Using the listing that follows, return every line with the word "output".

RECORDS SHOWN:
"""
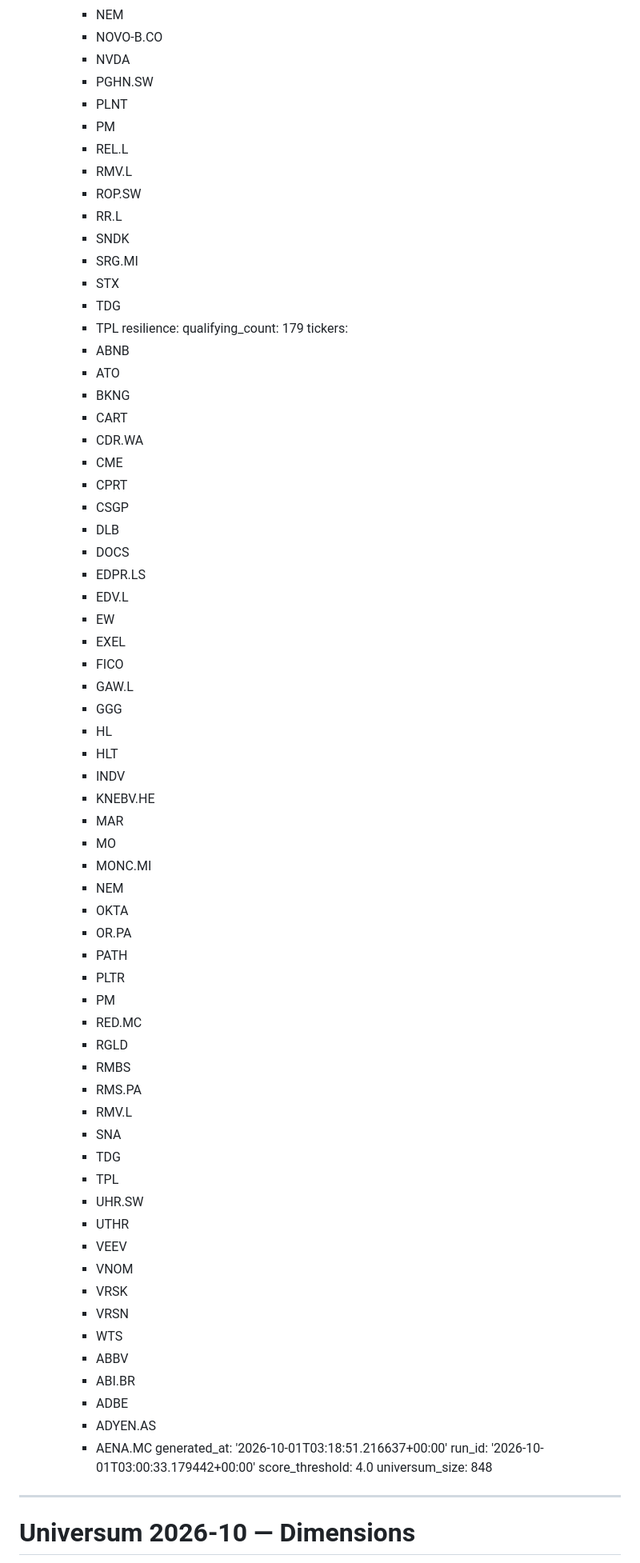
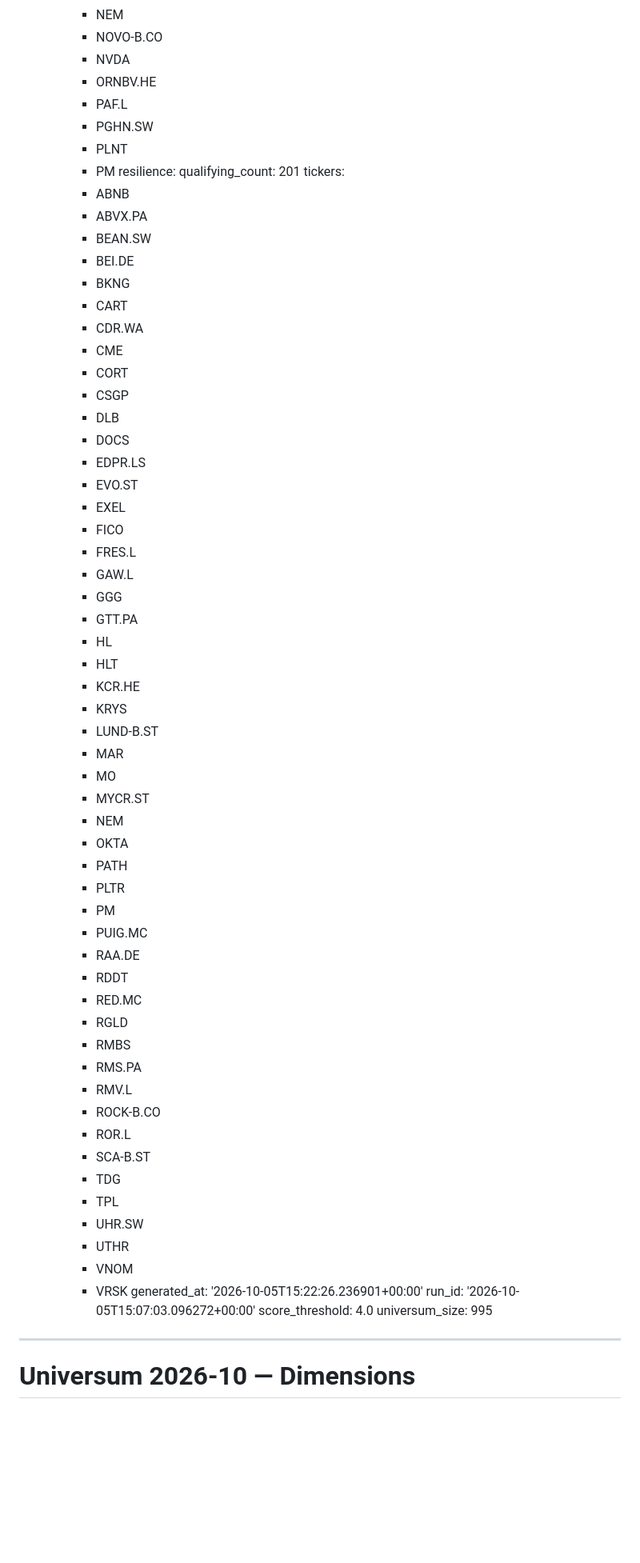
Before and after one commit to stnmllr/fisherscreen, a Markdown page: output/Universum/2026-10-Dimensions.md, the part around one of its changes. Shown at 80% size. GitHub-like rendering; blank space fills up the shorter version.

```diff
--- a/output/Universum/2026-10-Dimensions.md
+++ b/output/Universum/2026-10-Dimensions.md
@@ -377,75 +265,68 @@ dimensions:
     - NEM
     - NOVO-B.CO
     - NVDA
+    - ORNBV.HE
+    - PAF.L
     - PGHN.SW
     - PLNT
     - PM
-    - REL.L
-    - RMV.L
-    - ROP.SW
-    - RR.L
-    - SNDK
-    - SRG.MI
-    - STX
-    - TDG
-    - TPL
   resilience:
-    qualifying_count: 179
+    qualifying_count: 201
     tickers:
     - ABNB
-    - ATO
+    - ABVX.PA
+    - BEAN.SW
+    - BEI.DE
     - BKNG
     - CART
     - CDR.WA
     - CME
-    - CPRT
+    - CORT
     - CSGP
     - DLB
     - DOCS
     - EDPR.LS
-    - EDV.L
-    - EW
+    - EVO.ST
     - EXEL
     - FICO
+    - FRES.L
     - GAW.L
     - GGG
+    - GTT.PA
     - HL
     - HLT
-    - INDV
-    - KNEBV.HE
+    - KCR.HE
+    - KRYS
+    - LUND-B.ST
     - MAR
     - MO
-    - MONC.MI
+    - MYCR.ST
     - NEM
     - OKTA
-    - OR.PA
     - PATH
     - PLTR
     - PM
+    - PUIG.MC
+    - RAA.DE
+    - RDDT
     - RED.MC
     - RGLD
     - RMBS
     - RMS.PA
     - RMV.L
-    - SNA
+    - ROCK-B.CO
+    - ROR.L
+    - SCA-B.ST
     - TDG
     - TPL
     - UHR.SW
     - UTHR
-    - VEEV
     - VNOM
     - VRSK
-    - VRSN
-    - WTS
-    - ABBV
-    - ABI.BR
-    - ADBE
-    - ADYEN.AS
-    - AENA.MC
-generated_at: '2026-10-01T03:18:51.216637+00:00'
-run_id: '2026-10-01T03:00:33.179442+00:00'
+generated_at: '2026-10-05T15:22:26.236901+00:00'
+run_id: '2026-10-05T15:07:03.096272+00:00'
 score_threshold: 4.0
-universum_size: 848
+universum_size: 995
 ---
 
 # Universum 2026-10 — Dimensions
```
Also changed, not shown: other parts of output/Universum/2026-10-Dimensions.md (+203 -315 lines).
"""
WRITTEN RESPONSE:
Before and after one commit to stnmllr/fisherscreen, a Markdown page: output/Universum/2026-10-Dimensions.md, the part around one of its changes. Shown at 80% size. GitHub-like rendering; blank space fills up the shorter version.
--- a/output/Universum/2026-10-Dimensions.md
+++ b/output/Universum/2026-10-Dimensions.md
Also changed, not shown: other parts of output/Universum/2026-10-Dimensions.md (+203 -315 lines).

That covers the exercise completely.